“Dare mighty things,” indeed. Casey Dreier, chief of space policy at the Planetary Society, notes that the extra $250 million needed this year alone will make it difficult to put VERITAS back in NASA’s budget at all. And other missions, such as a time-sensitive Uranus probe that tops a representative wish list from the U.S. planetary science community, will likely never see the light of day. “The easiest mission to delay is the one that hasn’t started yet,” Dreier says.
To avoid such collateral damage, Stern suggests that NASA hit pause to rethink the mission’s architecture or to see if foreign partners could provide resources to lighten the budgetary load. Sykes has a bigger intervention in mind: Congress. “NASA is not at all being transparent about what they’re doing,” he says. “Congress needs to demand that NASA—mission by mission, project by project—tell what delays have been implemented over the past year and what budget adjustments have been made.” They need to shield other programs, or the fallout might just mean there is little of the planetary program left, Stern adds. “The American taxpayer and the science of this agency is suffering as a consequence of putting everything on the altar of MSR,” he says.
This is not to say that plenty of scientists are not thrilled by the prospect of MSR, given the likelihood that its results will rewrite textbooks and could conceivably even provide the first compelling evidence of extraterrestrial life. “These samples will be studied by literally thousands and thousands of scientists for decades to come,” says Laurie Leshin, JPL’s current director. But at what cost? “Mars doesn’t give up its secrets easily—that’s been its MO for years,” Dreier says. “The question will be: What price is the scientific community willing to pay—both in terms of literal dollars and other opportunities—for this mission?”

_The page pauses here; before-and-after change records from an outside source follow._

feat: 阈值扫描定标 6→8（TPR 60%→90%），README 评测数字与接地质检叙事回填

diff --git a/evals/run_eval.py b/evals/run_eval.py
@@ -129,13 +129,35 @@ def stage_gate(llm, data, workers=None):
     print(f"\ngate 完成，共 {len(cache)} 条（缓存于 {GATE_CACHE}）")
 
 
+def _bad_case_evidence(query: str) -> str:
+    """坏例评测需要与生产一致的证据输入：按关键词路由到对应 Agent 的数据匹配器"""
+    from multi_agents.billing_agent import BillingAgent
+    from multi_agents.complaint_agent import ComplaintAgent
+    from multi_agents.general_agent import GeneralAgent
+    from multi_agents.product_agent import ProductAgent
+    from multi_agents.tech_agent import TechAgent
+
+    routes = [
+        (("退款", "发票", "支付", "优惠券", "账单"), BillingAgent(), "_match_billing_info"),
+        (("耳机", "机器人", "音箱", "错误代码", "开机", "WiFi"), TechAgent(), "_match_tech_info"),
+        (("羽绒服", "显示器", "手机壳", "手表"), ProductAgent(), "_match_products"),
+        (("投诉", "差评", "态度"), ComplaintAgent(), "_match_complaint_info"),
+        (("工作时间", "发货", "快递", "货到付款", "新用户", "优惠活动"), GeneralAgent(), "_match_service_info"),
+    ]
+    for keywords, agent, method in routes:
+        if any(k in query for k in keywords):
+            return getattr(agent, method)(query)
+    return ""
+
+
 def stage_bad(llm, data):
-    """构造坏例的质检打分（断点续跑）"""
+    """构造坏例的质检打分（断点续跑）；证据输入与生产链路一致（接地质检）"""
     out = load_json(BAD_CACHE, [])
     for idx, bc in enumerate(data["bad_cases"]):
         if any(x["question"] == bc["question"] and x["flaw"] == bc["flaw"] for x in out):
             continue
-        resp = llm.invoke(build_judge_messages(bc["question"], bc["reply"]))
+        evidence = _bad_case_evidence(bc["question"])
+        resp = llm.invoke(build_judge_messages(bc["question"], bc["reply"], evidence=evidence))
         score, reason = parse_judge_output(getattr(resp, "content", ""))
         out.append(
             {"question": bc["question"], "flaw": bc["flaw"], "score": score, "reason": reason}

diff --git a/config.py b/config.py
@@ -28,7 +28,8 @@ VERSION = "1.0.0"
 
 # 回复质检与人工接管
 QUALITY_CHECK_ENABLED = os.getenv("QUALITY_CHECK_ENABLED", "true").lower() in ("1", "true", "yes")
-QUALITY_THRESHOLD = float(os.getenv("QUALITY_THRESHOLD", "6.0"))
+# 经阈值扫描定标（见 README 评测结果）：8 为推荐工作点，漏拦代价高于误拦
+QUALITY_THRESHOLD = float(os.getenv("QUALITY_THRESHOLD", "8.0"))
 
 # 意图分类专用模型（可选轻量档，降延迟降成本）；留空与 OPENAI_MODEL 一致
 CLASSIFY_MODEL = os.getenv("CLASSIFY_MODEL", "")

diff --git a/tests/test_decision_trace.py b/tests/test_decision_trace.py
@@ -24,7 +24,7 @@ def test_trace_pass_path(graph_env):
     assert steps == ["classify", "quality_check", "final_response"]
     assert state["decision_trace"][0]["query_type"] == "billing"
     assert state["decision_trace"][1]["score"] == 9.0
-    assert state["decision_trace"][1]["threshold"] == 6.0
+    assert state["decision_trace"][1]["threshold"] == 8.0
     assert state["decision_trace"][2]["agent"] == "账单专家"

ABOUT THE AUTHOR(S)
Shannon Hall is an award-winning freelance science journalist based in the Rocky Mountains. She specializes in writing about astronomy, geology and the environment. Credit: Nick Higgins
Source : Scientific American